After the campaign of the Mississippi, a large number of general officers were necessarily absent upon leave, in consequence of sickness, exhaustion, and a pressure of private business. The entire disposable force of the department, under orders from the Government at Washington, was in the field, preparatory to a movement into Texas. In the absence of so many general officers for the reason stated, all who were competent for duty were required in the field. There were very few in the department who understood the character of its defenses, which are extended and complicated, and it became necessary, in the absence of so large a portion of the military force from the neighborhood of the city, that some one should be in charge who was familiar with them. Colonel Beckwith was at that moment, considering all the circumstances, the best able to perform the duty required, and was temporarily appointed for that purpose. It is my intention to place a major-general in command, and my attention was directed to Major-General Herron as a suitable officer for that position. If this be inconsistent with the views of the Department, I should be very glad to receive information, and will await your reply.

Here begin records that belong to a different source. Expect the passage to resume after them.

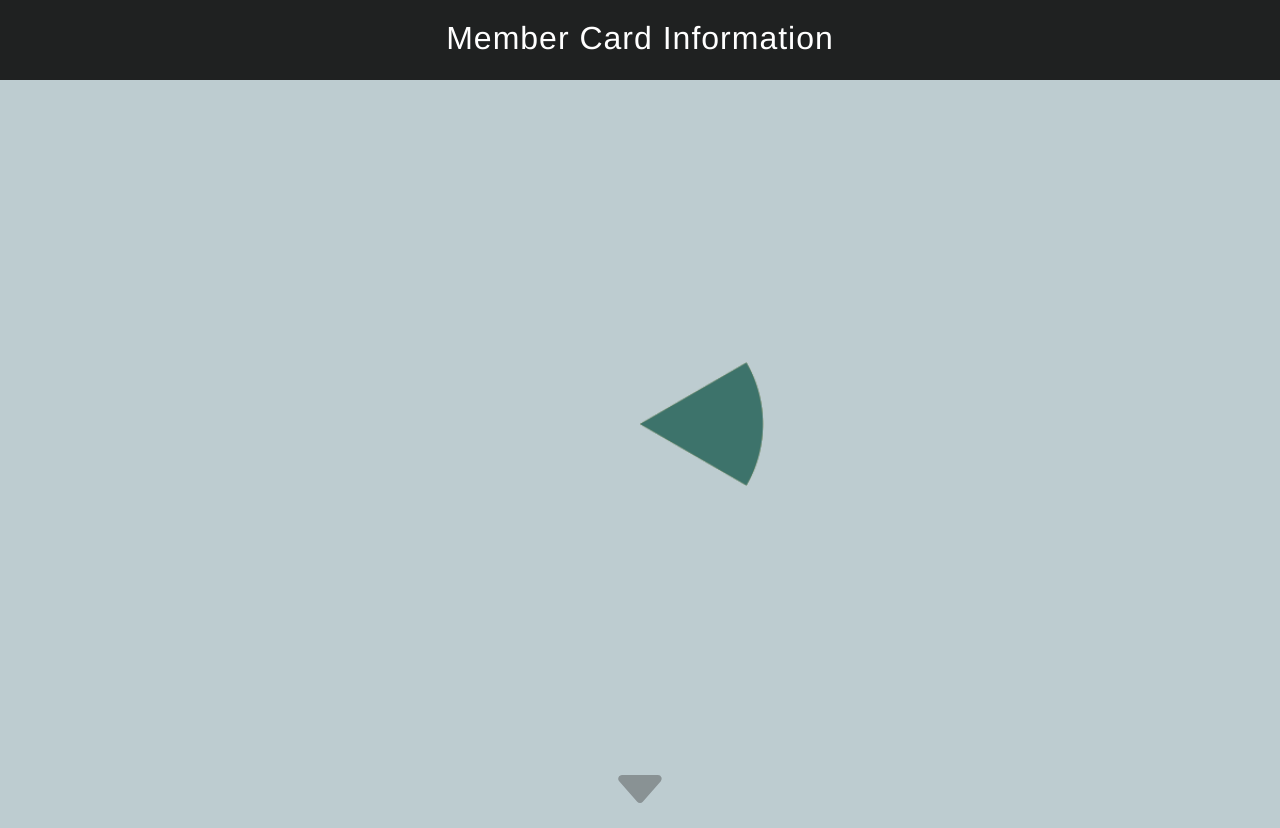
Repository: Leooook/lzhao-fed-test
Page: /
An editor plug-in stored every save of this project. The page is shown before and after the next save, followed by the edit.
The browser window is 1280 px wide. The pictures show the whole page.
The page's requests for data from a server got no answer. The project was rebuilt for these pictures with package versions that can differ from the ones it lists, and the page was loaded fresh each time. No one was signed in, and anything a server would have sent is missing. Also part of the build but not shown: src/components/detail.jsx.

Above is the page before, as saved 2021-03-15 21:53:08.

### src/index.html
<!DOCTYPE html>
<html lang="en">
	<head>
		<meta charset="utf-8" />
		<meta http-equiv="X-UA-Compatible" content="IE=edge,chrome=1" />
		<title>Member Card Info</title>
		<meta name="description" content="" />
		<meta name="viewport" content="width=device-width, initial-scale=1.0, maximum-scale=1.0, user-scalable=no" />
	</head>
	<body>
		<div id="root" class="react-root"></div>
	</body>
</html>

### src/App.js
import React, {useState} from 'react';
import {BsCaretDownFill} from 'react-icons/bs'

import './App.css'
import Header from './components/header.jsx'
import Feature from './components/feature.jsx'

export default function App() {
  const [featureAmount, setFeatureAmount] = useState([1])

  const setFeature = () => {
    setFeatureAmount(featureAmount => {return [...featureAmount, 1]})
  }

	return (
    <div className='app'>
      <Header />
      {
        featureAmount.map((key) => <Feature key = {key}/>)
      }
      <BsCaretDownFill className='add-feature' onClick={() => setFeature()}/>
    </div>
  )
}

### src/App.css
* {
	margin: 0;
	padding: 0;
	box-sizing: border-box;
}
:root {
	--nav-black: rgba(14, 14, 14, 0.897);
	--white: #ffffff;
	--light-blue: rgb(189, 204, 208);
	--grey: rgb(145, 145, 145);
	--light-grey: rgb(209, 209, 209);
}
/* app */
.app {
	max-width: 100vw;
	min-height: 100vh;
	background-color: var(--light-blue);
}
.add-feature {
	position: relative;
	color: rgba(65, 65, 65, 0.418);
	width: 60px;
	height: 60px;
	margin: 30px auto 0 auto;
	display: block;
	cursor: pointer;
	animation: upAndDown 3s ease-in-out infinite;
}
.add-feature:active {
	transform: scale(1.1);
	transition: all 1s ease;
}
@keyframes upAndDown {
	0% {
		bottom: 0;
	}
	50% {
		bottom: 10px;
	}
	100% {
		bottom: 0;
	}
}
/* end of app */
/* header */
.header {
	background-color: var(--nav-black);
	height: 80px;
	padding: 20px;
	margin-bottom: 80px;
	font-size: 2rem;
	font-family: 'Franklin Gothic Medium', 'Arial Narrow', Arial, sans-serif;
	text-align: center;
	color: var(--white);
	letter-spacing: 1px;
}
@media screen and (max-width: 500px) {
	.header {
		margin-bottom: 30px;
		padding: 30px;
		font-size: 1.4rem;
	}
}
/* end of header */
/* loader */
.load {
	width: 100%;
}
.loadPic {
	height: 20%;
	width: 20%;
	display: block;
	margin: 30vh auto;
}
/* end of loader */
/* feature */
.feature {
	margin-top: -65px;
	padding: 60px 8%;
	display: grid;
	grid-template-columns: repeat(auto-fill, minmax(450px, 1fr));
	grid-row-gap: 50px;
	grid-column-gap: 80px;
}
@media screen and (max-width: 500px) {
	.feature {
		padding: 30px 20px;
		display: initial;
	}
}
/* end of feature */
/* detail */
.detail {
	margin: auto;
	padding: 10px 20px;
	width: 450px;
	height: 240px;
	background: hsla(0, 0%, 100%, .3);
	border-radius: 6px;
	box-shadow: 0 6px 20px 6px rgba(0, 0, 0, 0.207);
	display: flex;
	align-items: center;
	cursor: pointer;
	transition: all linear 0.2s;
}
.detail:hover {
	transform: scale(1.05);
	box-shadow: 0 10px 30px 10px rgba(0, 0, 0, 0.207);
}
.left-section {
	width: calc(40% - 20px);
	margin-right: 10%;
}
.right-section {
	width: clac(50% - 20px);
}
.detail-pic {
	margin: 0 auto;
	height: 140px;
	width: 140px;
	border-radius: 50%;
	box-shadow: 0 0 10px 8px var(--light-grey);
}
.detail-info {
	margin-bottom: 10px;
}
.detail-name {
	font-family: 'Playfair Display', serif;
	font-weight: bold;
	font-size: 1.3rem;
}
.detail-name2 {
	font-weight: 100;
	font-size: 0.9rem;
	color: rgb(82, 82, 82);
	font-style: oblique;
}
.detail-sex-date {
	display: flex;
}
.detail-date {
	margin-right: 13px;
}
.detail-font {
	font-family: 'Source Sans Pro', sans-serif;
	font-size: 0.8rem;
}
@media screen and (max-width: 500px) {
	.detail {
		margin-bottom: 30px;
		width: 90vw;
		height: 50vw;
	}
	.detail-pic {
		height: 100px;
		width: 100px;
	}
	.detail-info {
		margin-bottom: 6px;
	}
	.detail-name {
		font-size: 1rem;
	}
	.detail-name2 {
		font-size: 0.8rem;
	}
	.detail-date {
		margin-right: 8px;
	}
	.detail-font {
		font-size: 0.75rem;
	}
}
/* end of detail */

### src/components/header.jsx
import React, { Component } from 'react'

class Header extends Component {
	render() {
		return <section className="header">Member Card Information</section>
	}
}

export default Header

### src/components/feature.jsx
import React, { Component } from 'react'

import Loader from './loader.jsx'
import Detail from './detail.jsx'

class Feature extends Component {
	state = {
		dataSet: [],
		dataAmount: 6
	}

	fetchData = () => {
		fetch('https://randomuser.me/api/', {
			method: 'GET'
		})
			.then((response) => response.json())
			.then((data) => {
				let dataSet = this.state.dataSet
				dataSet.push(data.results[0])
				this.setState({ dataSet })
			})
			.catch((error) => {
				console.error('Error:', error)
			})
	}

	componentDidMount() {
		for (let i = 0; i < this.state.dataAmount; i++) {
			this.fetchData()
		}
	}

	render() {
		if (this.state.dataSet.length === 0 || this.state.dataSet.length % 6 !== 0) {
			return <Loader />
		} else {
			return (
				<section className="feature">
					{this.state.dataSet.map((each, key) => <Detail key={key} data={each} />)}
				</section>
			)
		}
	}
}

export default Feature

### src/components/loader.jsx
import React from 'react'

import loadPic from '../images/load.gif'

function Loader() {
	return (
		<section className="load">
			<img src={loadPic} className="loadPic" alt="load" />
		</section>
	)
}

export default Loader

Loaded but not shown: src/index.js (common file)

After the next save:
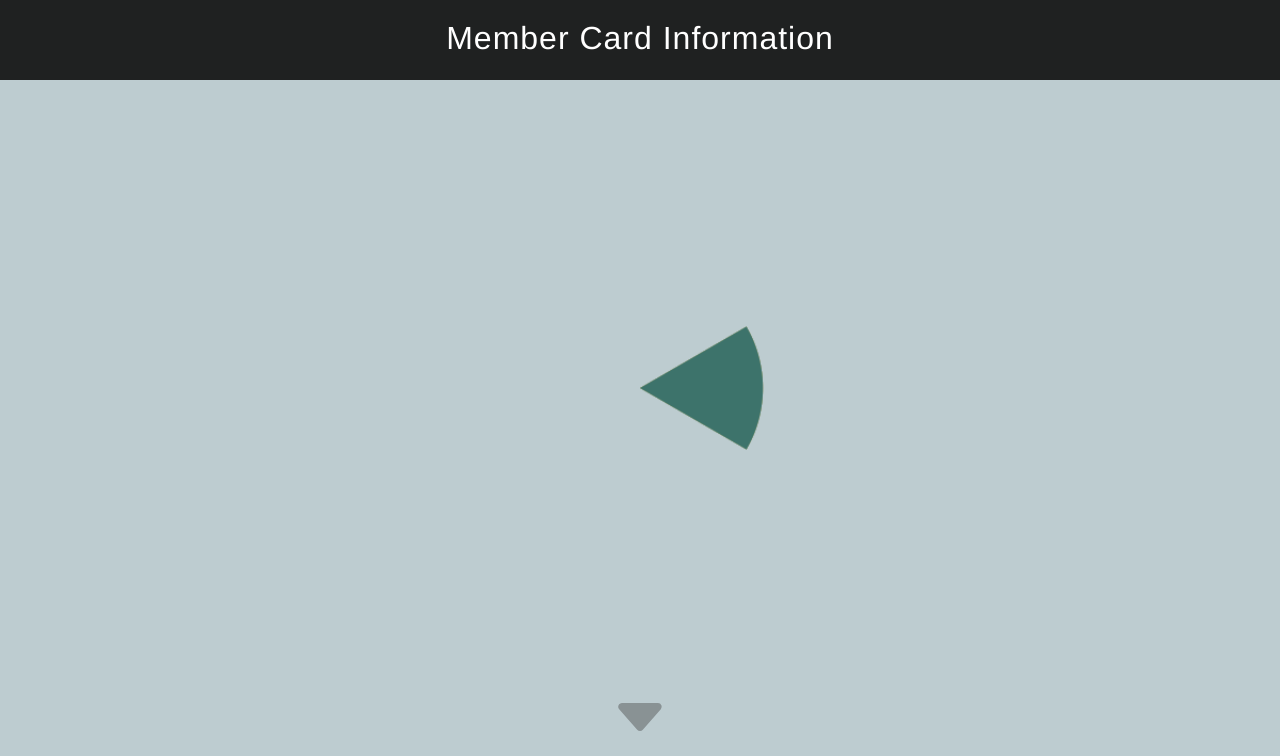
Saved 30 s later.
--- a/src/App.css
+++ b/src/App.css
@@ -70,7 +70,7 @@
 	height: 20%;
 	width: 20%;
 	display: block;
-	margin: 30vh auto;
+	margin: 25vh auto;
 }
 /* end of loader */
 /* feature */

I have the honor to be, with much respect, your obedient servant,
N. P. BANKS,
DEPARTMENT OF STATE,
Washington, December 12, 1863.
Major General N. P. BANKS, New Orleans:
GENERAL: I inclose a copy of the letter of the 23rd ultimo,* addressed to you by this Department, and will thank you to communicate the same to Mr. [Andrew J.] Hamilton, the Military Governor of Texas, for his information in regard to the matters to which it relates. You will at the same time inform him that the President excepts that all such intercourse as must necessarily arise out of the war with the insurgents in that State or with the Government of Mexico or any Mexicans, should be carried on by yourself alone, on whom the exclusive responsibility has been devolved. You are further authorized to suspend the Military Governor from his command if the public interest should at any time seem to require it, but not otherwise.
I am, general, your very obedient servant,
WILLIAM H. SEWARD.
December 14, 1863.
The foregoing instructions having been submitted to this Department, are approved, and Major-General Banks is directed to observe them. In case he should find it necessary at any time to suspend the functions of the Military Governor of Texas, he will immediately report his action to this Department, with the reasons and facts upon which it is predicated.
EDWIN M. STANTON,
Secretary of War.
*See p. 815.